Benzodiazepines increased risk of pneumonia in people with Alzheimer’s disease.
Alzheimer’s disease, like other forms of dementia, may cause agitation and restlessness in patients. While medications may help, there may also be risks.
Alzheimer’s disease is a form of dementia that appears in older patients and usually begins with gradual loss of memory. The disease causes changes to the structure of the brain.
People with Alzheimer’s may be more susceptible to infections such as pneumonia than those of a similar age who do not have dementia. Approximately 60 to 70 percent of dementia is caused by Alzheimer’s disease.
Heidi Taipale, PhD Pharm, led the study of more than 49,000 patients. Dr. Taipale is a post-doctoral researcher at the Kuopio Research Centre of Geriatric Care, University of Eastern Finland in Kuopio, Finland.
Two classes of sedatives are commonly used in people with dementia: benzodiazepines and non-benzodiazepines (known as Z-drugs).
Dr. Taipale and colleagues examined data on Finnish people with Alzheimer’s disease living in the community between 2005 and 2011. Most of the patients were women, with a mean age of 80. 5232 patients were taking benzodiazepines and 3269 were taking Z-drugs.
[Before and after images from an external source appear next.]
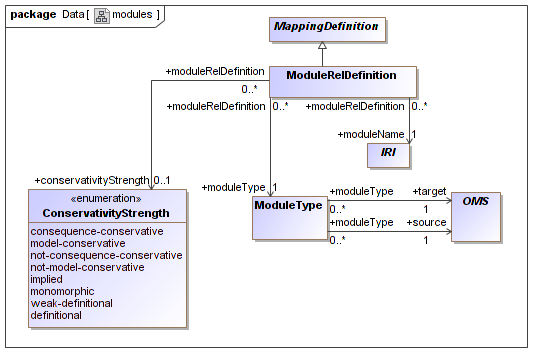
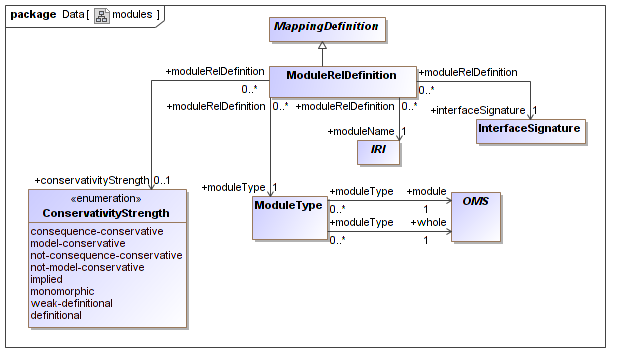
syntax: native OMS; OMS mappings

diff --git a/Standard/OMG_OntoIOp_current.tex b/Standard/OMG_OntoIOp_current.tex
@@ -4181,9 +4181,19 @@ The \DOL document types are as follows
 Additionally, the \cbs MOF metaclasses \cbe of the abstract syntaxes
 of any conforming OMS languages (\cf \cref{c:conform:logic}) \cbs are
 subclasses of the \DOL metaclass \syntax{NativeDocument}.
+
+\medskip
+\begin{center}
+\includegraphics[scale=0.47]{mof/native_document.png}
+\end{center}
+
 If a conforming OMS language has a metaclass for basic OMS,
 this is a subclass of the metaclass \syntax{BasicOMS}.\cbe
 
+\medskip
+\begin{center}
+\includegraphics[scale=0.47]{mof/basic_oms.png}
+\end{center}
 
 
 
@@ -4601,35 +4611,74 @@ grouping results in a parse error.
 \ssclause{Abstract Syntax}
 
 
-An OMS mapping provides a connection between two OMS. An OMS mapping definition is the definition of 
-either a named interpretation (\syntax{InterpretationDefinition}, \syntax{EntailmentDefinition} or 
-\syntax{EquivalenceDefinition}), a named declaration of the  relation between a module of an OMS and the whole 
-OMS (\syntax{ModuleRelDefinition}), or a named \termref{alignment} (\syntax{AlignmentDefinition}).
+An OMS mapping provides a connection between two OMS. An OMS mapping
+definition is the definition of either a named interpretation
+(\syntax{InterpretationDefinition}, entailment (\syntax{EntailmentDefinition}),
+refinement (\syntax{RefinementDefinition}) or equivalence
+(\syntax{EquivalenceDefinition}), a named declaration of the relation
+between a module of an OMS and the whole OMS
+(\syntax{ModuleRelDefinition}), or a named \termref{alignment}
+(\syntax{AlignmentDefinition}).
 
+Both interpretation and refinements specify a logical entailment or
+specialization relation between OMS. An
+\syntax{InterpretationDefinition} specifies source and target OMS
+(forming the \syntax{InterpretationType}), as well as a
+\syntax{SymbolMap} and/or an \syntax{OMSLanguageTranslation}.  The
+\syntax{SymbolMap} in an interpretation always must lead to a
+signature morphism. A proof obligation expressing that the source OMS,
+when translated along the signature morphism and/or the
+\syntax{OMSLanguageTranslation}, logically follows from the target OMS
+is generated.
+
+\syntax{Refinement}s subsume interpretations (via
+\syntax{SimpleRefinement}s), but allow the specification of much more
+complex relation between OMS (and OMS networks).  The style differs
+from interpretation in that even a single OMS is a refinement (via
+\syntax{RefinementOMS}); this corresponds to the source of an
+interpretation. Using \syntax{SimpleOMSRefinement}s, a refinment can
+be further specialized to a (target) OMS via an
+\syntax{OMSRefinementMap}. The latter involves a symbol map and/or OMS
+language translation, analogously to interpretations.  With this style
+of notation, simple refinements can be easily chained up (which cannot
+be done using interpretations).  Refinements can also be composed
+(\syntax{RefinementComposition}), provided that the target of the
+first refinement matches the source of the second one. Furthermore,
+refinements can also be specified between networks
+(\syntax{SimpleNetworkRefinement}).  A refinement between OMS networks
+has to specify both a mapping (\syntax{NodeMap}) between the nodes of
+the OMS network, as well as, for each node, a symbol map from the OMS
+of that node to the target OMS to which it is mapped (this is a
+\syntax{NetworkRefinementMap}). 
+
+\medskip
 \begin{center}
 \includegraphics[scale=0.47]{mof/interpretations&refinements.png}
-
-\includegraphics[scale=0.47]{mof/entailment&equivalence.png}
-
-\includegraphics[scale=0.47]{mof/modules.png}
-
 \end{center}
 
-The \syntax{SymbolMap} in an interpretation always must lead to a signature morphism; a proof 
-obligation expressing that the (translated) source OMS logically follows from the target OMS is 
-generated.  An entailment is a variant where all symbols are mapped identically, while an 
-equivalence states that the model classes of two OMS are in bijective correspondence.
 
-Interpretations, entailments and equivalences between OMS networks are also possible. An 
-interpretation between OMS networks has to specify both a mapping between the nodes of the OMS 
-network, as well as, for each node, a symbol map from the OMS of that node to the target OMS to 
-which it is mapped.
-%\ednote{In equivalences between OMS networks, should we allow for node mappings 
-%as well? In  \cite{MossakowskiTarlecki09}, this is allowed.
-%--- No, since we do not allow for signature morphisms either.}
+An entailment is a variant of an interpretation where all symbols are
+mapped identically, while an equivalence states that the model classes
+of two OMS are in bijective correspondence. As for refinements,
+entailments and equivalences are also possible between networks
+(\syntax{NetworkNetworkEntailment} and \syntax{NetworkEquivalence}).
+An entailment between a network as premise and an OMS as conclusion
+(\syntax{NetworkOMSEntailment}) specifies that all models of the
+network, when restricted to a given node (given by an IRI), are
+models of the OMS.
+
+\begin{center}
+\includegraphics[scale=0.47]{mof/entailment&equivalence.png}
+\end{center}
 
 
-In contrast to this functional style of mapping symbols, an alignment provides a relational 
+
+
+
+
+Signature morphisms used in interpretations and refinements use
+a functional style of mapping symbols of OMS.
+In contrast to this style, an alignment provides a relational 
 connection between two OMS,  using a set of \syntax{Correspondence}s. Each correspondence may relate 
 some OMS non-logical symbol to another one (possibly given by a term) with an optional confidence 
 value. Moreover, the relation between the two non-logical symbols can be explicitly
@@ -4651,11 +4700,14 @@ or whether several local domains are linked (``contextualized'') by relations.
 \includegraphics[scale=0.47]{mof/alignment.png}
 \end{center}
 
-A \syntax{ModuleRelDefinition} declares that a certain OMS
-actually is a module of some other OMS with respect
+A \syntax{ModuleRelDefinition} declares that a certain (``module'') OMS
+actually is a module of some other (``whole'') OMS with respect
 to the \syntax{InterfaceSignature}.
 
 
+\begin{center}
+\includegraphics[scale=0.47]{mof/modules.png}
+\end{center}
 
 
 A symbol map in an interpretation is \required to cover all non-logical symbols of the source OMS; 
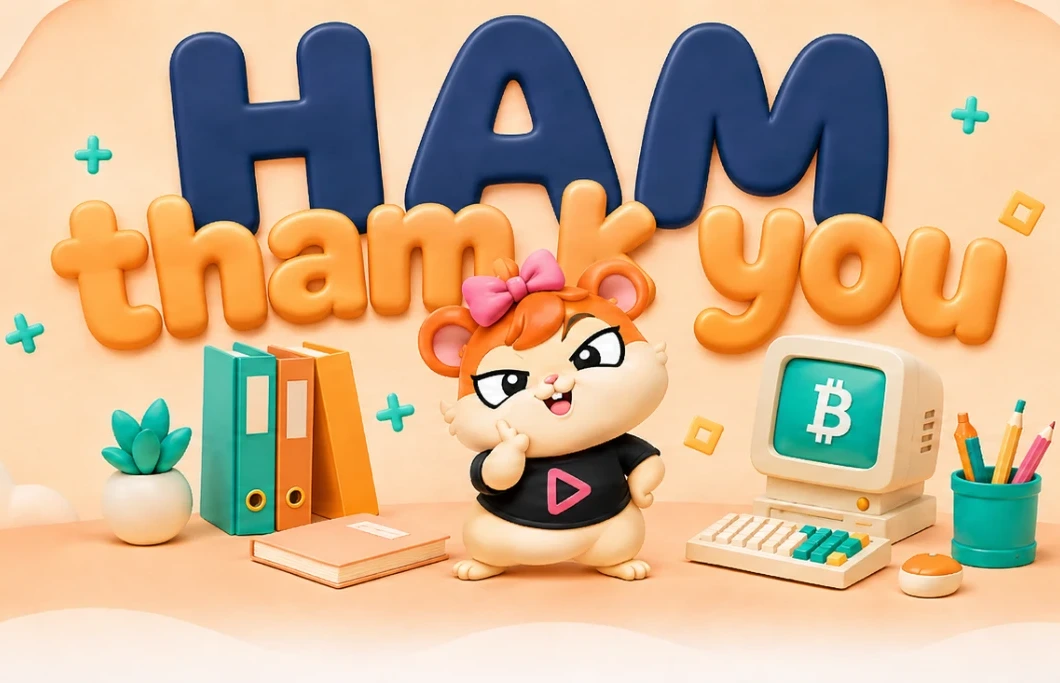
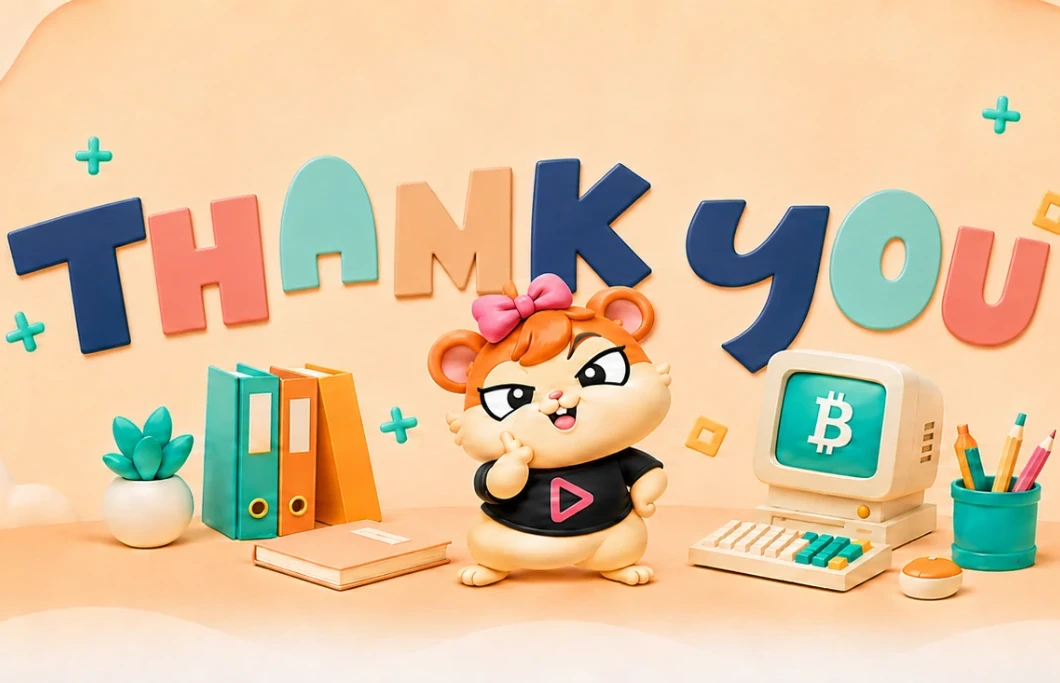
Swap the hero to the corrected artwork and keep the note on one line
The new hero spells the wordmark correctly. Confirmed by cropping the
letters at full resolution and reading them rather than trusting the
thumbnail: the letter after "THA" has two uprights and a diagonal, so it
is an N. The version that shipped since d8fc3d6 read "thamk you", which
was flagged at the time and accepted deliberately; this retires it.

Same 2000x683 as the file it replaces, so the width/height attributes on
both the <source> and the <img> are already correct and no layout shift is
introduced. The mobile crop is regenerated from the same source at the
established 1060px centre crop.

Alt text drops "HAM" — the new art reads "THANK YOU" without it, and alt
should describe what is actually there.

Separately, the Discord note now holds one line. It runs 427px at 15.5px
while a 390px phone offers 338px inside the page and pill padding, so the
size scales with the viewport (3.1vw is the slope that fits) instead of
wrapping. Below 376px it wraps again: holding one line there needs under
11.5px, which stops being readable, and at 360 it still overflowed the
page by 2px. Wrapping is the better failure of those two.

Verified at 1440, 768, 430, 390, 375, 360 and 320: one line from 376 up,
two below, no horizontal overflow at any of them. Hero loads its own file
per breakpoint with natural dimensions matching the markup. Harness passes.

Claude-Session: https://claude.ai/code/session_013kTtF1icznq9uztL5hnTJk

diff --git a/css/style.css b/css/style.css
@@ -1067,17 +1067,21 @@ img { display: block; max-width: 100%; height: auto; }
    Inline, the emphasis straddled the wrap and read as one long sentence;
    separated, it reads as the note it is. Not a warning banner though — the
    ink-on-cream keeps it informative rather than alarming. */
+/* One unbroken line. The text runs 427px at 15.5px while a 390px phone only
+   offers 338px inside the page and pill padding, so the size scales with the
+   viewport to keep it on one line instead of wrapping. 3.1vw is the slope
+   that lands just inside that budget. */
 .checkin__note {
-  font-size: 15.5px;
+  font-size: clamp(11.5px, 3.1vw, 15.5px);
   font-weight: 600;
   color: var(--ink);
   background: var(--warm-ivory);
   border-radius: var(--radius-sm);
-  padding: 9px 16px;
+  padding: 9px 14px;
   margin: 12px auto 18px;
-  max-width: 44ch;
   line-height: 1.5;
-  text-wrap: pretty;
+  white-space: nowrap;
+  display: inline-block;
 }
 
 .checkin__cta { display: flex; gap: 12px; justify-content: center; flex-wrap: wrap; }
@@ -1174,6 +1178,14 @@ img { display: block; max-width: 100%; height: auto; }
   .lootbox__halo { width: 250px; height: 250px; margin: -125px 0 0 -125px; }
   .is-compact .lootbox { width: 146px; height: 144px; }
   .checkin__title { font-size: 23px; }
+}
+
+/* At 375px and below, one line would need to drop under ~11.5px to fit, and
+   at that point it stops being readable — and it still overflowed by 2px at
+   360. Wrapping is the better failure here, so the single line is a promise
+   kept from 376px up, which covers every current phone but the smallest. */
+@media (max-width: 375px) {
+  .checkin__note { white-space: normal; font-size: 13px; max-width: 40ch; }
 }
 
 /* ── ACTIVITY CARD ── */

diff --git a/thankyou.html b/thankyou.html
@@ -26,7 +26,7 @@
              wordmark and mascot stay large. Both run full-bleed. -->
         <source media="(min-width: 769px)" srcset="assets/thankyou-hero-wide.webp" width="2000" height="683">
         <img class="hero__art" src="assets/thankyou-hero-mobile.webp" width="1060" height="683"
-             alt="HAM thank you — มาสคอตแฮมสเตอร์ของ HamsterHub ยืนอยู่กลางโต๊ะทำงาน">
+             alt="Thank you — มาสคอตแฮมสเตอร์ของ HamsterHub ยืนอยู่กลางโต๊ะทำงาน">
       </picture>
     </div>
The remaining patients were not taking sedatives.
People taking benzodiazepines had a 30 percent higher risk of developing pneumonia than either of the other groups. The risk was highest in the first 30 days after the medication was started
Benzodiazepines are known to increase the risk of pneumonia in all patients who routinely take the medication, possibly by increasing the chance of food aspiration into the lungs.
The link between Z-drugs and pneumonia was not statistically significant, but the researchers did not conclude Z-drugs were safer as the designed was not directly comparing the two medications.
Dr. Paula Rochon of Women’s College Hospital and the University of Toronto and her coauthors, writes in a related commentary that this study “is a good reminder to clinicians to ‘first do no harm’ when prescribing these drugs for frail older women and men with dementia. Nonpharmacologic approaches should be the starting point when managing neuropsychiatric symptoms in this patient population, which should help to limit inappropriate use of these drugs.”
The study was published in the April issue of the Canadian Medical Journal.
No outside funding was provided for the study.
Co-authors Heidi Taipale, Antti Tanskanen and Jari Tiihonen reported potential conflicts of interest in that they have received funding from pharmaceutical manufacturers such as Eli Lilly, AstraZeneca, F. Hoffman-La Roche, Bristol-Myers Squibb and GlaxoSmithKline, which manufacture benzodiazepines or Z-drugs.